• _About this exercise_:
Copy each line in the data that includes the word "script".

######

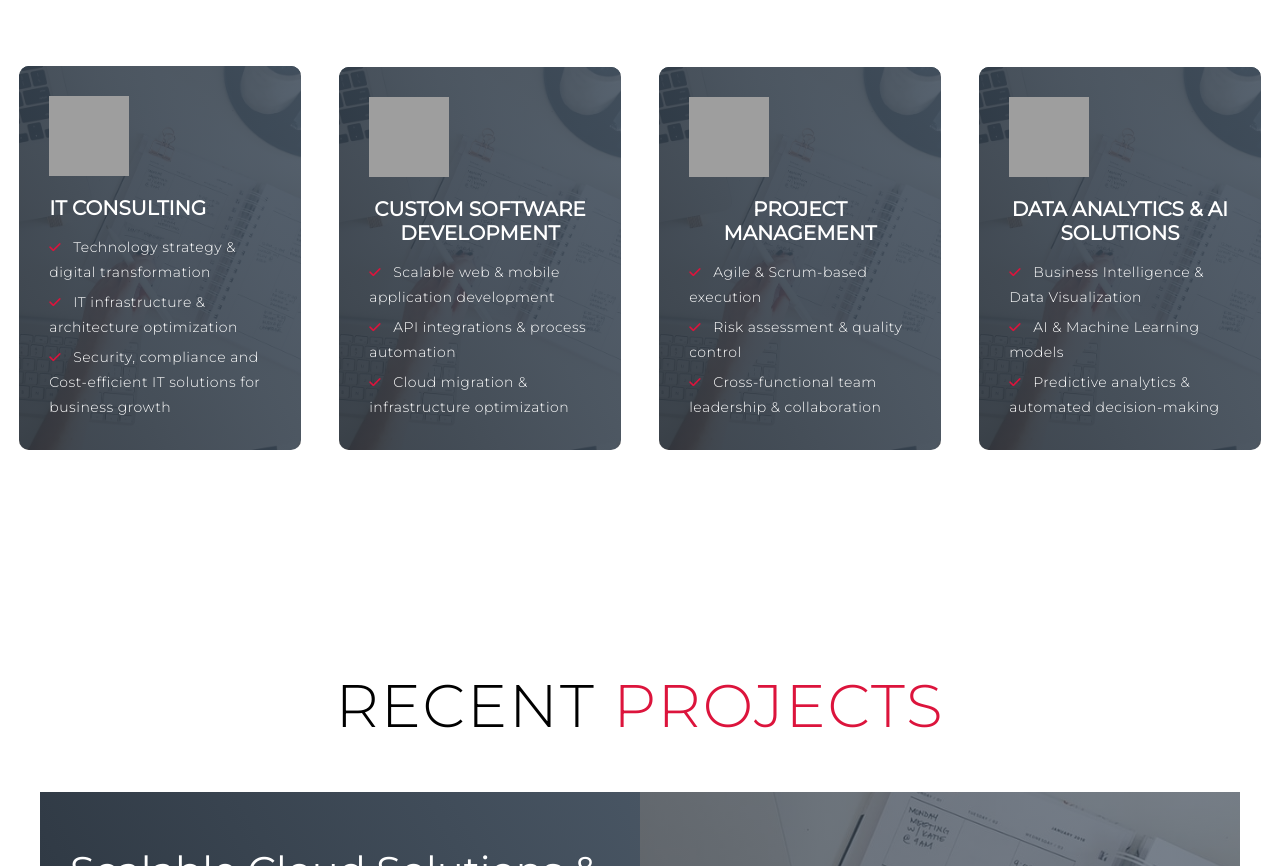
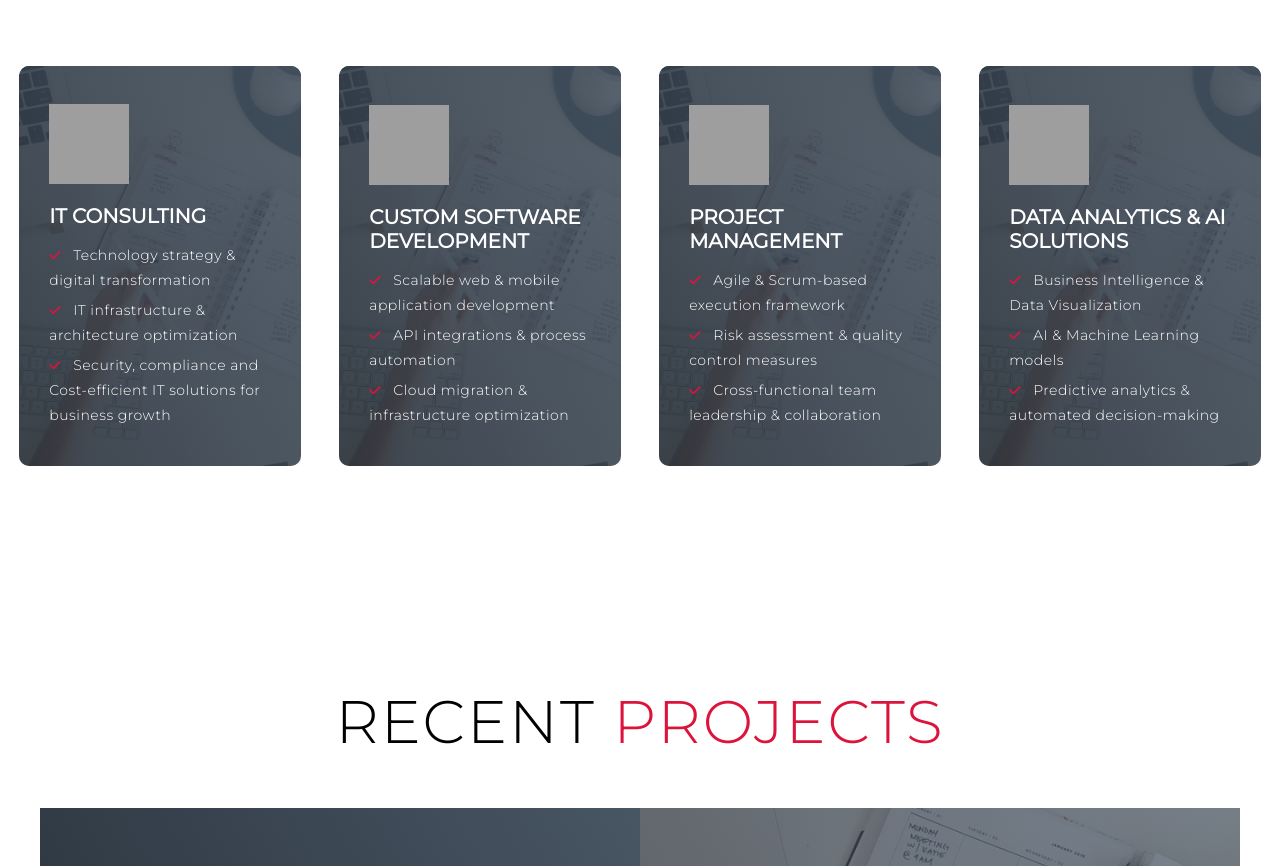
Before and after one commit to houcembenmakhlouf/houcembenmakhlouf.github.io, a plain HTML site: page index.html in a window 1280 px wide. Shown: the part 1186-2052 px from the top of the page. Drawn offline with Linux system fonts and the light colour scheme; grey boxes are pictures that could not be loaded.

Commit message:
UI css optimization

```diff
--- a/index.html
+++ b/index.html
@@ -2,13 +2,18 @@
 <html lang="en">
   <head>
     <!-- Google tag (gtag.js) -->
-    <script async src="https://www.googletagmanager.com/gtag/js?id=G-TWG1EQYVWY"></script>
+    <script
+      async
+      src="https://www.googletagmanager.com/gtag/js?id=G-TWG1EQYVWY"
+    ></script>
     <script>
       window.dataLayer = window.dataLayer || [];
-      function gtag(){dataLayer.push(arguments);}
-      gtag('js', new Date());
+      function gtag() {
+        dataLayer.push(arguments);
+      }
+      gtag("js", new Date());
 
-      gtag('config', 'G-TWG1EQYVWY');
+      gtag("config", "G-TWG1EQYVWY");
     </script>
     <meta charset="UTF-8" />
     <meta name="viewport" content="width=device-width, initial-scale=1.0" />
@@ -147,11 +152,11 @@
             <h2>Project Management</h2>
             <p>
               <i class="fa-solid fa-check red-check"></i> Agile & Scrum-based
-              execution
+              execution framework
             </p>
             <p>
               <i class="fa-solid fa-check red-check"></i> Risk assessment &
-              quality control
+              quality control measures
             </p>
             <p>
               <i class="fa-solid fa-check red-check"></i> Cross-functional team
--- a/style.css
+++ b/style.css
@@ -322,6 +322,7 @@ p {
   color: white;
   margin-bottom: 10px;
   text-transform: uppercase;
+  text-align: left; /* Change this from 'center' to 'left' */
 }
 #services .service-item p {
   color: white;
@@ -604,6 +605,9 @@ p {
   #footer p {
     font-size: 1.2rem !important; /* Slightly smaller font */
   }
+  #services .service-item h2 {
+    font-size: 1.5rem; /* Even smaller font for mobile devices */
+  }
 }
 /* Mobile-Specific Fixes */
 
@@ -668,7 +672,9 @@ p {
     flex-basis: 100%; /* Full width for service items */
     margin: 10px; /* Adjust margins */
   }
-
+  #services .service-item h2 {
+    font-size: 1.8rem; /* Slightly smaller font for tablets */
+  }
   /* Projects Section */
   #projects .project-item {
     flex-direction: column; /* Stack project info and image vertically */
@@ -736,6 +742,7 @@ p {
   #services .service-bottom .service-item {
     flex-basis: 45%;
     margin: 2.5%;
+    min-height: 400px;
   }
   /* End Services Section */
 
@@ -848,6 +855,7 @@ p {
   #services .service-bottom .service-item {
     flex-basis: 22%;
     margin: 1.5%;
+    min-height: 400px;
   }
 }
 /* End  Media Query For Desktop */
```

######

• _Solution to this problem_:
-    <script async src="https://www.googletagmanager.com/gtag/js?id=G-TWG1EQYVWY"></script>
+    <script
+    ></script>
     <script>
     </script>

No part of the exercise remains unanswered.